From Citizendium, the Citizens' Compendium
In mathematics, a complete metric space is a metric space in which every Cauchy sequence in that space is convergent. In other words, every Cauchy sequence in the metric space tends in the limit to a point which is again an element of that space. Hence the metric space is, in a sense, "complete."
Let X be a metric space with metric d. Then X is complete if for every Cauchy sequence there is an associated element such that .
- The real numbers R, and more generally finite-dimensional Euclidean spaces, with the usual metric are complete.
- Any compact metric space is sequentially compact and hence complete. The converse does not hold: for example, R is complete but not compact.
- In a space with the discrete metric, the only Cauchy sequences are those which are constant from some point on. Hence any discrete metric space is complete.
- The rational numbers Q are not complete. For example, the sequence (xn) defined by x0 = 1, xn+1 = 1 + 1/xn is Cauchy, but does not converge in Q.
- The real numbers R are the completion of the rational numbers Q with respect to the usual metric of absolute distance.
Topologically complete space
is a homeomorphism between the complete metric space R and the incomplete space which is the unit circle in the Euclidean plane with the point (0,-1) deleted. The latter space is not complete as the non-Cauchy sequence corresponding to t=n as n runs through the positive integers is mapped to a non-convergent Cauchy sequence on the circle.

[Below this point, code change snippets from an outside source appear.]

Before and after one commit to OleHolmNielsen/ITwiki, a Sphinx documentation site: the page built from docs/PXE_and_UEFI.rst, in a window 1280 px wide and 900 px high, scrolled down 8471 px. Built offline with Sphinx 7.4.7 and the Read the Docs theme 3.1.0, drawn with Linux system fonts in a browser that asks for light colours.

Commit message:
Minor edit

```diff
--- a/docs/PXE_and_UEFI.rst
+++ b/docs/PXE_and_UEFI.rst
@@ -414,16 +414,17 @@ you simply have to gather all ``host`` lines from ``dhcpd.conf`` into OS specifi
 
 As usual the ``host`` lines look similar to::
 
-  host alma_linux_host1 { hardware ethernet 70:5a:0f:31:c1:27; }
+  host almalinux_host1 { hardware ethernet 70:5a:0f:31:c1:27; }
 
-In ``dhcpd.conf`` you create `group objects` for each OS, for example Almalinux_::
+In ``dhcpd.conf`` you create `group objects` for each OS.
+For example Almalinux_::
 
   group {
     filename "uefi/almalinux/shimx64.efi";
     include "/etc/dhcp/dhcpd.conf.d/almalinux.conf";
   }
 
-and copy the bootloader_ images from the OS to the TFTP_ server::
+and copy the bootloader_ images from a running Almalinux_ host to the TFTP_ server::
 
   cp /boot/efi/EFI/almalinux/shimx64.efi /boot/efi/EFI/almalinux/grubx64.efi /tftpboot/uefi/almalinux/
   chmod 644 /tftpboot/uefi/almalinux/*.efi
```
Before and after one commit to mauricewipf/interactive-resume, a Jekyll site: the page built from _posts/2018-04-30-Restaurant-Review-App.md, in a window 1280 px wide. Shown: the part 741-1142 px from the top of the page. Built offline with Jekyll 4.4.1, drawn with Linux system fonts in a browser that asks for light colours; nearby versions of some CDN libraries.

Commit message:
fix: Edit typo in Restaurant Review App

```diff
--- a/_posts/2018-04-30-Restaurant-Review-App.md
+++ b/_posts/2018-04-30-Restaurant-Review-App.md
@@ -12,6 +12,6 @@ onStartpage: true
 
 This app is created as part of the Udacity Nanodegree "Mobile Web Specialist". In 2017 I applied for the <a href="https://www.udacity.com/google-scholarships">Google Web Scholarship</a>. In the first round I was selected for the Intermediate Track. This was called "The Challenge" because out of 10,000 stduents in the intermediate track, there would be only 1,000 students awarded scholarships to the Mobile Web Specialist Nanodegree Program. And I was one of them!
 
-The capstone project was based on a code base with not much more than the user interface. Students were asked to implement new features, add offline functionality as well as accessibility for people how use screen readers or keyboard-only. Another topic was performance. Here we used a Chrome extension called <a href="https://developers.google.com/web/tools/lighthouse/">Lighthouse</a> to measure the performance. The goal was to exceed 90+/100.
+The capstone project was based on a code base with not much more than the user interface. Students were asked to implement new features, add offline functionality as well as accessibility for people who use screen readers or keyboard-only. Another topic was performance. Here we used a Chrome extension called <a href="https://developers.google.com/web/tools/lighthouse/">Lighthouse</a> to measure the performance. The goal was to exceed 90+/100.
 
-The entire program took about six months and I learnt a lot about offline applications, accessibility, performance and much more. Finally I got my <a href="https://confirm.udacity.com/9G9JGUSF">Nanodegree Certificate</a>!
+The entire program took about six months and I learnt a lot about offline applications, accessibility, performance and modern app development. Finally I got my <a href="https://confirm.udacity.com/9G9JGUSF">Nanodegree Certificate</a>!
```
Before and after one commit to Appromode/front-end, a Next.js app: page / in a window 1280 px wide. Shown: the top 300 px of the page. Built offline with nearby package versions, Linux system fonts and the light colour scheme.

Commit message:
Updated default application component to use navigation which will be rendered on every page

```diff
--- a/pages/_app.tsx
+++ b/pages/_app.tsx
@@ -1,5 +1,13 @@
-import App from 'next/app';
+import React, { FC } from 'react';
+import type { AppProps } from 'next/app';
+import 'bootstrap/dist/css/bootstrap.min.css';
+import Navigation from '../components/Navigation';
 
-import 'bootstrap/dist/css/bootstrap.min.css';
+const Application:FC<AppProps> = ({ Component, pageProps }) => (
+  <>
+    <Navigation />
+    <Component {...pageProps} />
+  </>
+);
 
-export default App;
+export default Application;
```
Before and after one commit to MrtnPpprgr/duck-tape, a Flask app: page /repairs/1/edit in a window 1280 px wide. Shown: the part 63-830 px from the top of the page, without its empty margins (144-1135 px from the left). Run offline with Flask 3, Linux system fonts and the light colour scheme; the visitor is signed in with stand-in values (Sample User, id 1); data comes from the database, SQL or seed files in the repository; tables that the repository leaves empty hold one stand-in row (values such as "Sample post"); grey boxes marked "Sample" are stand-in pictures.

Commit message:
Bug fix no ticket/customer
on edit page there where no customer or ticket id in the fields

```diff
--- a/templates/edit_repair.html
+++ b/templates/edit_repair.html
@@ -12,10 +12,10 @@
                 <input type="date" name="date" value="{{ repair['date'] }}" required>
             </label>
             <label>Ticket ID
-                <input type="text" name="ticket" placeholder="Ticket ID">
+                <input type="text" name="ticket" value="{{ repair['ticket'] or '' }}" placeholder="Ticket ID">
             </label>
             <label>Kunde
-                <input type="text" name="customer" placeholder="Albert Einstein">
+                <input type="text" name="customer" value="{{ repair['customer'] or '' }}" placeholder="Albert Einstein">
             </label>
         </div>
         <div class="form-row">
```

We can define a topological space to be metrically topologically complete if it is homeomorphic to a complete metric space. A topological condition for this property is that the space be metrizable and an absolute Gδ, that is, a Gδ in every topological space in which it can be embedded.